▶ **Activity**:
Every line with the string "wingspan" in it belongs in your answer, so copy them all from the data.

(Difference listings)
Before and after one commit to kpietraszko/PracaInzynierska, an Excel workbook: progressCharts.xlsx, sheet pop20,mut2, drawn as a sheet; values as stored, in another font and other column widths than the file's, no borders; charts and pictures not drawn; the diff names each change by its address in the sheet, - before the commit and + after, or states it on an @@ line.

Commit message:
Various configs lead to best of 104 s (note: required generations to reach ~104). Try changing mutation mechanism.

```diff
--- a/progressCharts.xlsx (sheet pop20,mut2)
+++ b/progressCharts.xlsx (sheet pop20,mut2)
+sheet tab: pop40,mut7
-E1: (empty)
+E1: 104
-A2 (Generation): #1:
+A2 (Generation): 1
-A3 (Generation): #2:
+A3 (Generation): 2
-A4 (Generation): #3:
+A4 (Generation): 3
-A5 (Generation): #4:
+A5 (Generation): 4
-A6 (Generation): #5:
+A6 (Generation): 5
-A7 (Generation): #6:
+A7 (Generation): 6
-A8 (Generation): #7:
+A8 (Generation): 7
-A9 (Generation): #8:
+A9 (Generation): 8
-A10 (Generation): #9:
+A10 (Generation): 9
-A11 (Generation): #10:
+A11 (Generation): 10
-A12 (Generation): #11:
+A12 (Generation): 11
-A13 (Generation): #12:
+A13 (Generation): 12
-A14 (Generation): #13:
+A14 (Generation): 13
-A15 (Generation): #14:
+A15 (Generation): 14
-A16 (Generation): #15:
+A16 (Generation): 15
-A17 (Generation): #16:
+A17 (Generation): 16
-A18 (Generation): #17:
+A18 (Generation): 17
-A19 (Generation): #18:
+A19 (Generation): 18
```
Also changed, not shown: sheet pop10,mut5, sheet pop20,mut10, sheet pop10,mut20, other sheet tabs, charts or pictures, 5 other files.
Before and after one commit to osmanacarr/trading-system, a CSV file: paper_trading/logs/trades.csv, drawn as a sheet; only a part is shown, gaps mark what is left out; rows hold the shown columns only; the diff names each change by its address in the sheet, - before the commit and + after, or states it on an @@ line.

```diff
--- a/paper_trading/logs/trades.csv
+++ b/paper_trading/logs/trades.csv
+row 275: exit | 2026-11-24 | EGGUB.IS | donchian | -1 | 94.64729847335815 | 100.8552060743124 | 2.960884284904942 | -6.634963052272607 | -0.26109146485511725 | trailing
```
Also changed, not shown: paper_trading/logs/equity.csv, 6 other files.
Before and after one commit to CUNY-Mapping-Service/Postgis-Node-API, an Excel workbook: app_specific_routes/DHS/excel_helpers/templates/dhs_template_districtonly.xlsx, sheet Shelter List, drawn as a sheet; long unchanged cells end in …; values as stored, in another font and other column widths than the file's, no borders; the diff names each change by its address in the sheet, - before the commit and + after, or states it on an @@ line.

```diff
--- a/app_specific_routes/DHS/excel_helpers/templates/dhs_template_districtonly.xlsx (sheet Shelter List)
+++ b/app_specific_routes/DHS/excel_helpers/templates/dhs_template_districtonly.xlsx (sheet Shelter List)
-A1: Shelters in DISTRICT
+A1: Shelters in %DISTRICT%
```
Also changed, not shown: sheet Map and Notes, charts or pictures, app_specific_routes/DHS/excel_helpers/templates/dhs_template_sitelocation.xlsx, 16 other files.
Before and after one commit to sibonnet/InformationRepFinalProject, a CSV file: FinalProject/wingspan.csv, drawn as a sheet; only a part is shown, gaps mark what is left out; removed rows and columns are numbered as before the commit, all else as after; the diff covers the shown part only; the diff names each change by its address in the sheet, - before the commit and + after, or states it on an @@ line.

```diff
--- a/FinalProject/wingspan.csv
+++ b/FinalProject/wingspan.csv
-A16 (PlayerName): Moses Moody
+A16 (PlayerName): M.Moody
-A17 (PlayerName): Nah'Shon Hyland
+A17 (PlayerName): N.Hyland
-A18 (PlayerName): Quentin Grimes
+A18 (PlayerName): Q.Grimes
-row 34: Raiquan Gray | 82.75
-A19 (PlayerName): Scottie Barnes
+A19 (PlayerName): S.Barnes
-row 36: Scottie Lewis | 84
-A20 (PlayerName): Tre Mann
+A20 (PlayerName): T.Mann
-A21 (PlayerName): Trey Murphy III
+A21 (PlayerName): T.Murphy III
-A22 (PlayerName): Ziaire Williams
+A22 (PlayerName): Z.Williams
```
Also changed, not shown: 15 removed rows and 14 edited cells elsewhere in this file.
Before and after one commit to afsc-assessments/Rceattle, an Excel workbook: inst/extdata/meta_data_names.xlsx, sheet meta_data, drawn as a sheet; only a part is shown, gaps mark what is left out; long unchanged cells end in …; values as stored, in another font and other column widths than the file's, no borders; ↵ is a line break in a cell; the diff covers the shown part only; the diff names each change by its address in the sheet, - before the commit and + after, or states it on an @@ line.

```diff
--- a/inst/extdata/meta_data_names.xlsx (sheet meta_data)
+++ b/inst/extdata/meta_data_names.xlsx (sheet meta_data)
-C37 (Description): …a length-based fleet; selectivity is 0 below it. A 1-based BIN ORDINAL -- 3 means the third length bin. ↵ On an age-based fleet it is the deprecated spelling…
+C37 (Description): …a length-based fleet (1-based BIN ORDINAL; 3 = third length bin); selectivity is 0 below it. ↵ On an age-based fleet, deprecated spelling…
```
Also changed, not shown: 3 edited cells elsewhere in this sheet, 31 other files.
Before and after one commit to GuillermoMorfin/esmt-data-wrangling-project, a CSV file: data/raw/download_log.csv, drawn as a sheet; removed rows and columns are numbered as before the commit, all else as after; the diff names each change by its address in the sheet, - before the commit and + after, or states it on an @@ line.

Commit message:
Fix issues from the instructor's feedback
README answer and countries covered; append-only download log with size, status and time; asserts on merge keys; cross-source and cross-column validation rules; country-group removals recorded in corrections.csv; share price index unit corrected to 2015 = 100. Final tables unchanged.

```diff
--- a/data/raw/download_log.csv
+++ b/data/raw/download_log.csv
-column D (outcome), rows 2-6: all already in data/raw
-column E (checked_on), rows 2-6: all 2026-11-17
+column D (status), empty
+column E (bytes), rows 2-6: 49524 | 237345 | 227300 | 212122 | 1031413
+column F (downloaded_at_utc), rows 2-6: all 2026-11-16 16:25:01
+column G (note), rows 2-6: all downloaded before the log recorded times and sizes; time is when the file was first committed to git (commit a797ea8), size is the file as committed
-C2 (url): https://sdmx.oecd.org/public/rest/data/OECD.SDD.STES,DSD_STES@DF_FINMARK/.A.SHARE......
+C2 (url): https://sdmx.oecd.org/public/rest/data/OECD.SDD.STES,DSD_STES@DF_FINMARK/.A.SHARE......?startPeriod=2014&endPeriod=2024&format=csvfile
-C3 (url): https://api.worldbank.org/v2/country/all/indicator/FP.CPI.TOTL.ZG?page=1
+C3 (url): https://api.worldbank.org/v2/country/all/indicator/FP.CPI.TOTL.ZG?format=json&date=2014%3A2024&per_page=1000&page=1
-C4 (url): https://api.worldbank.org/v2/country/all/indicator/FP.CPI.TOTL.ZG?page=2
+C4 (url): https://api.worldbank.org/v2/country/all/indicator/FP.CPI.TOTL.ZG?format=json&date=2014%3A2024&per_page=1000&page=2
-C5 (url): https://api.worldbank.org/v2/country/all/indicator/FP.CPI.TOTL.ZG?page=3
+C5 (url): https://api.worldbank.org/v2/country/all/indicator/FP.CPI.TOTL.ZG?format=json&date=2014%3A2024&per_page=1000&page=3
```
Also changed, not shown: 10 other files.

▶ **Result of this task**:
Before and after one commit to sibonnet/InformationRepFinalProject, a CSV file: FinalProject/wingspan.csv, drawn as a sheet; only a part is shown, gaps mark what is left out; removed rows and columns are numbered as before the commit, all else as after; the diff covers the shown part only; the diff names each change by its address in the sheet, - before the commit and + after, or states it on an @@ line.
--- a/FinalProject/wingspan.csv
+++ b/FinalProject/wingspan.csv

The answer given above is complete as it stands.